The story set in a remote village Kurangadi, somewhere near Theni on the Tamil Nadu-Kerala border. Suruli (Vidharth) grows up as a lovable vagabond, whose father is a bully and good for nothing guy. Having lost his mother in childhood, he grows up without a care, but is drawn to a poor girl Mynaa (Amla Paul) and virtually brings her up with the help of her mother.
Suruli, right from his young days is deeply in love with her, but when she comes of age her mother has other plans. In a fit of rage Suruli beats up her mom, who registers a police case against him. He is sent to Periyakulam sub-jail for 15 days remand, and during that time her mother tries to marry her off, which makes our hero see red.
He escapes from jail; a day before Diwali forcing the newly married Jail superintendent Baskar (Sethu) and a constable Ramaiah (Thambi Ramaiah) cancel their leave as they track him down to his remote god-forsaken village.

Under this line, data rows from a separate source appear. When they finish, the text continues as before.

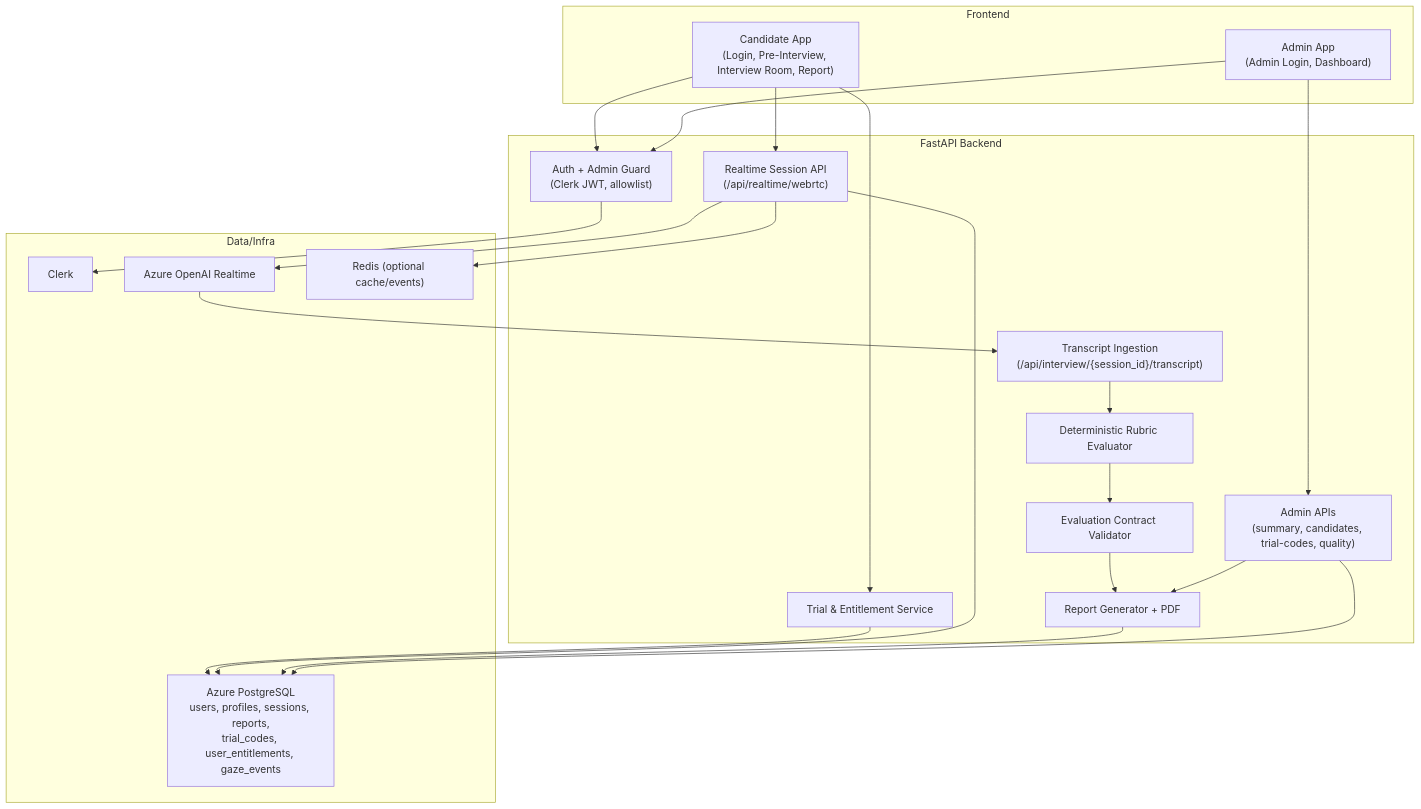
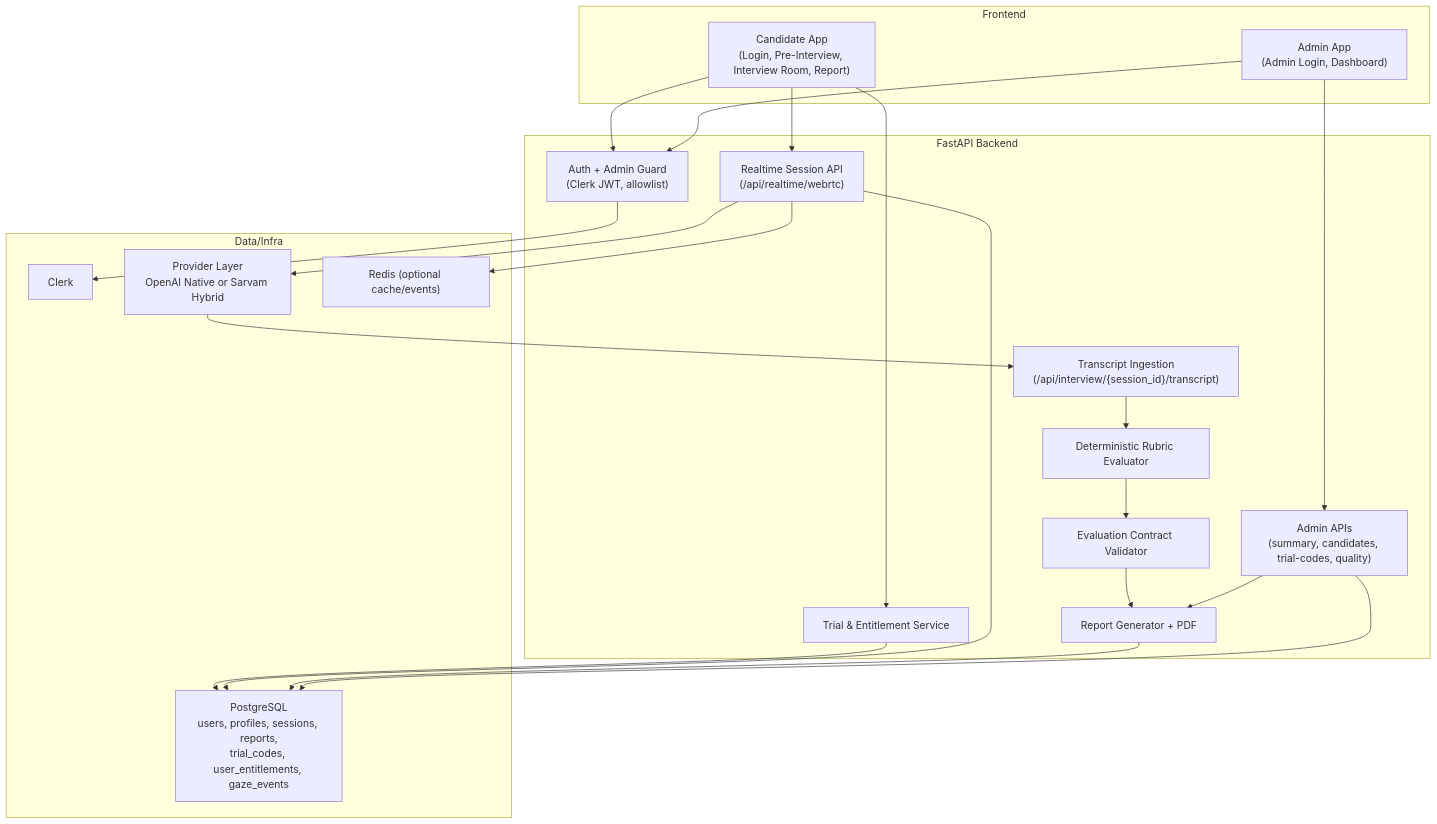
The second of 2 diagrams in docs/application-diagrams.md (Ignitzsolutions/evaluate-yourself), drawn with Mermaid before and after one commit. The commit also changed other lines of this file and 74 other files, not shown here.

````diff
--- a/docs/application-diagrams.md
+++ b/docs/application-diagrams.md
@@ -37,47 +37,47 @@
 ```mermaid
 flowchart TB
   subgraph Frontend["Frontend"]
     CandidateUI["Candidate App\n(Login, Pre-Interview, Interview Room, Report)"]
     AdminUI["Admin App\n(Admin Login, Dashboard)"]
   end
 
   subgraph Backend["FastAPI Backend"]
     Auth["Auth + Admin Guard\n(Clerk JWT, allowlist)"]
     Trial["Trial & Entitlement Service"]
     RTC["Realtime Session API\n(/api/realtime/webrtc)"]
     Ingest["Transcript Ingestion\n(/api/interview/{session_id}/transcript)"]
     Eval["Deterministic Rubric Evaluator"]
     Contract["Evaluation Contract Validator"]
     Report["Report Generator + PDF"]
     AdminAPI["Admin APIs\n(summary, candidates, trial-codes, quality)"]
   end
 
   subgraph Data["Data/Infra"]
     Clerk["Clerk"]
-    Realtime["Azure OpenAI Realtime"]
-    PG["Azure PostgreSQL\nusers, profiles, sessions, reports,\ntrial_codes, user_entitlements, gaze_events"]
+    Realtime["Provider Layer\nOpenAI Native or Sarvam Hybrid"]
+    PG["PostgreSQL\nusers, profiles, sessions, reports,\ntrial_codes, user_entitlements, gaze_events"]
     Redis["Redis (optional cache/events)"]
   end
 
   CandidateUI --> Auth
   AdminUI --> Auth
   Auth --> Clerk
 
   CandidateUI --> Trial
   Trial --> PG
 
   CandidateUI --> RTC
   RTC --> Realtime
   RTC --> PG
   RTC --> Redis
 
   Realtime --> Ingest
   Ingest --> Eval
   Eval --> Contract
   Contract --> Report
   Report --> PG
 
   AdminUI --> AdminAPI
   AdminAPI --> PG
   AdminAPI --> Report
 ```
````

A surprise awaits them, leading to further twists and turns in the story leading to a bloody climax.
Shorn-off make-up, Amla Paul pitches an outstanding performance. She is riveting especially in the scene where Suruli is providing dynamo light from his cycle, so that she can study and the way she expresses her love with a kiss. Vidharth as the vagabond looks to be a mixture of Vikram in Pitamagan and Karthi in Paruthiveeran. Thambi Ramaiah is the scene stealer and his comedy laced with emotions is one of the highlights of the film. Newcomer Sethu as Baskar, shows promises of developing into a fine actor.
Immanís background score and lovely melodies fit in with the mood of the film. Neeyum NanumÖ and its picturasation is striking. A word about Sukumarís camera, he has made it look natural, without going for artificial lights or any sort of gimmicks making the narration easy and straightforward.
On the downside, there is too much violence against women in the film. There are far too many similarities with the plot of other Madurai village based movies. However the bottom line is that Prabhu Solomon is daring to be different and has guts to make a stark realistic film.